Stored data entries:
- - - -
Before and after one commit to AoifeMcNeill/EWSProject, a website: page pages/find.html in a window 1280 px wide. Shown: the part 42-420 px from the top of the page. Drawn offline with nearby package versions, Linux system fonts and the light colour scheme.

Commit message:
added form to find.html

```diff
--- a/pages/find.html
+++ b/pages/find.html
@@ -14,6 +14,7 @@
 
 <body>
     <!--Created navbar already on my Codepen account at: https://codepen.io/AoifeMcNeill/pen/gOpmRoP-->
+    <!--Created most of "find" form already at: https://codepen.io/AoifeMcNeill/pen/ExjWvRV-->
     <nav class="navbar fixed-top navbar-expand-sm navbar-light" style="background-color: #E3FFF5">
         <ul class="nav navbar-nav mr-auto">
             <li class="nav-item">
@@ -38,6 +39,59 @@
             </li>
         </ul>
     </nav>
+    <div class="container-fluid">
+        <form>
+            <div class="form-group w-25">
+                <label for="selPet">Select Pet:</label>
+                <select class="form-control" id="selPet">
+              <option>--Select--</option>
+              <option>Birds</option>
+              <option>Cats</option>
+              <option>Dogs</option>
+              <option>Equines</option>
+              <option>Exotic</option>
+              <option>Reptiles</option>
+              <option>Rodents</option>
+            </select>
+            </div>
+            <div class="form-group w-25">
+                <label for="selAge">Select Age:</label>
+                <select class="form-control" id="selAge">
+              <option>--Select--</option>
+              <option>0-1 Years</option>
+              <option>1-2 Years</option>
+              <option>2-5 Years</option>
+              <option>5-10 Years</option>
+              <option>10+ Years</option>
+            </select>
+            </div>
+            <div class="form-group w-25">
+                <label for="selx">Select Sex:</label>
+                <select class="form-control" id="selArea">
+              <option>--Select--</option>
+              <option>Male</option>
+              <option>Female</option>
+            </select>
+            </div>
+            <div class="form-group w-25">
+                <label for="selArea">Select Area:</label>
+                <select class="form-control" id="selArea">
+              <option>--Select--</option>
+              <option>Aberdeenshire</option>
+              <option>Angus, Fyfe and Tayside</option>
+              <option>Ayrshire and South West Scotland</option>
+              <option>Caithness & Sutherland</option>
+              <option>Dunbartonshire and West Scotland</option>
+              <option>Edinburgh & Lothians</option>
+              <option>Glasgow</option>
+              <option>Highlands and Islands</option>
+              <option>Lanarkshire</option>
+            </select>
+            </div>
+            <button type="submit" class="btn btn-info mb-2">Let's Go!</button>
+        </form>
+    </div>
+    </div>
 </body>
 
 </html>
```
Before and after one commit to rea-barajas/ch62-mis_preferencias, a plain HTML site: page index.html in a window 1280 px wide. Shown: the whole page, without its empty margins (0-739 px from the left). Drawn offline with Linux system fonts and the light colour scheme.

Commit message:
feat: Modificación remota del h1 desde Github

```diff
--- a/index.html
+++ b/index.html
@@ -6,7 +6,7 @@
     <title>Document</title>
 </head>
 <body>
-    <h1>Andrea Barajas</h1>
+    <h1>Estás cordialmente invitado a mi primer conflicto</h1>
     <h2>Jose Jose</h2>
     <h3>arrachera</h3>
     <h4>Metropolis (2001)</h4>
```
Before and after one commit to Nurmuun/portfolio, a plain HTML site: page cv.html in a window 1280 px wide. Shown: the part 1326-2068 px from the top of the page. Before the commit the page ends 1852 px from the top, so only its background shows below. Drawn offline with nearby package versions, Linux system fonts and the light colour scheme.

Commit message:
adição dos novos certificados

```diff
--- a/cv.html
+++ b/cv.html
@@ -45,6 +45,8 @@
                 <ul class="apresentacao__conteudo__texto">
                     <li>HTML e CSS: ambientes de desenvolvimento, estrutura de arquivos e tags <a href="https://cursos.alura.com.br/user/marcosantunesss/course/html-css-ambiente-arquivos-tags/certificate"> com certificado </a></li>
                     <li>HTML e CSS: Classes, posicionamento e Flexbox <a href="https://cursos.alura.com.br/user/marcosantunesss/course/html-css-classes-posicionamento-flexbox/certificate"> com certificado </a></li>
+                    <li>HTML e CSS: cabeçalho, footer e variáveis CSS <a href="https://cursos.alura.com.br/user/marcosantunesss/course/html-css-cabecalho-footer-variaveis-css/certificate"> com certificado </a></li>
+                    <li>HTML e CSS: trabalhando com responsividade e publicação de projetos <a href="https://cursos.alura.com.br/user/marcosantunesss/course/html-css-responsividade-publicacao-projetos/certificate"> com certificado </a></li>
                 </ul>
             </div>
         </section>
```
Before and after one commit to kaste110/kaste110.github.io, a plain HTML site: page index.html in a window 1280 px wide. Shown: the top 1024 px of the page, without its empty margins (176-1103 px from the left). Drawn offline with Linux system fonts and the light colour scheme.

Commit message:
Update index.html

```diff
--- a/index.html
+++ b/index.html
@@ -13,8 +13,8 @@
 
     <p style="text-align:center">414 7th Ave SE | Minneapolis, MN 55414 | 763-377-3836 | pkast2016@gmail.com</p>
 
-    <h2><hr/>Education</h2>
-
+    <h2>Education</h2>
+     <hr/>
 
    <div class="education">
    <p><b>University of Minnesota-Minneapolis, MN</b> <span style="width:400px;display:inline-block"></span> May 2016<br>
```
- - - -
### Your instructions
Every line above that includes the string "AoifeMcNeill" needs to be copied.

### Response to the task
Before and after one commit to AoifeMcNeill/EWSProject, a website: page pages/find.html in a window 1280 px wide. Shown: the part 42-420 px from the top of the page. Drawn offline with nearby package versions, Linux system fonts and the light colour scheme.
     <!--Created navbar already on my Codepen account at: https://codepen.io/AoifeMcNeill/pen/gOpmRoP-->
+    <!--Created most of "find" form already at: https://codepen.io/AoifeMcNeill/pen/ExjWvRV-->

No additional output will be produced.